1.    Regulation No. 149 prescribes liberalization of requirements to opening standalone units and launching new lines of business. In particular, the majority of formal requirements were replaced with an economic feasibility condition for opening/launching a line of business, as well as its compliance with the bank’s strategy and business plan.

2.    The period for suspending operations of a standalone unit will be significantly extended (from one business day to three months) and should be reported to the NBU.

 

Safeguarding rights of persons with reduced mobility

 

The NBU has compelled banks to enable access to all premises to people with disabilities and other persons with reduced mobility in line with the state construction standards and rules (with documented confirmation issued by a certified specialist).

 

A transition period was set for bringing the banks’ premises in line with said requirements:

      in the first year – at least 50% of the premises in Kyiv, oblast centers, and cities with the population over 300,000,
at least 30% of the premises in other communities of Ukraine

      in the second year – all premises in Kyiv, oblast centers, and cities with the population over 300,000,
at least 70% of the premises in other communities of Ukraine

      in the third year – all premises.

 

Regulation No. 149 also prescribes specific modifications:

 

First, in order to promote implementation of the document its structure is process-oriented.
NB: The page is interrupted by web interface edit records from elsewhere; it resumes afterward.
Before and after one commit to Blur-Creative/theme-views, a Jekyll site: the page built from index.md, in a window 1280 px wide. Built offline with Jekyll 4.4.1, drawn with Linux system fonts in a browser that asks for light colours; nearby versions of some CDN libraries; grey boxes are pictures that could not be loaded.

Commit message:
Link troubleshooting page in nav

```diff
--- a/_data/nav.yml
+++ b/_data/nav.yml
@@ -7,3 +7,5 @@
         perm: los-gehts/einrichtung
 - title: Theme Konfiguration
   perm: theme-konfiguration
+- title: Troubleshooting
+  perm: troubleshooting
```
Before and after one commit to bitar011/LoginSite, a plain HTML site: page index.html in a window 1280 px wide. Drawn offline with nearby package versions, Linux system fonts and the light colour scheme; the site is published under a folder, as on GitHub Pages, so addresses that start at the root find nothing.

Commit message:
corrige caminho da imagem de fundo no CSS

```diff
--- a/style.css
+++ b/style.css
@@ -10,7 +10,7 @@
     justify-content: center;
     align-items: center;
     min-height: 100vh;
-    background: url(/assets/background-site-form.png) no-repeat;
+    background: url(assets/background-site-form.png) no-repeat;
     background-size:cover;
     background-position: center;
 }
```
This principle means regulation of each process in a specific section and definition of common provisions for all processes in the first three “general provisions” sections of Regulation No. 149.

 

Second, Regulation No. 149 is the first regulation to define the NBU’s operating principles regarding bank licensing that cover:

      consistency of substance and form (deals, operation and events are assessed according to the economic and legal substance, and the nature)

      proportionality of regulatory requirements (terms and conditions of a specific circumstance are considered, where Regulation No. 149 is applied) 

      legal certainty and reasonable doubt (specific requirements were set to banks and their owners, at the same time if further information is required, the NBU has the right to request additional information)

      comprehensive analysis (exhaustive analysis of each person filing documents in line with Regulation No. 149).

 

In addition, Regulation No. 149 provides that the NBU shall resort to a professional judgement for decision-making.

 

Regulation No. 149 that will enter into effect on 29 December 2018 was drafted with consideration to Core Principles for Effective Banking Supervision of the Basel Committee, reviewed requirements of Directive 2013/36/EU on access to the activity of credit institutions and the prudential supervision of credit institutions and investment firms, as well as EBA Joint Guidelines on the prudential assessment of acquisitions and increases of qualifying holdings in the financial sector and EBA Joint Guidelines on the assessment of the suitability of members of the management body and key function holders.

 

To view document forms to be submitted to the NBU for the purpose of procedures set out in Regulation No. 149 follow the link.                                                                                                                                         

 

 


  Top  
 
Last modification   28.12.2018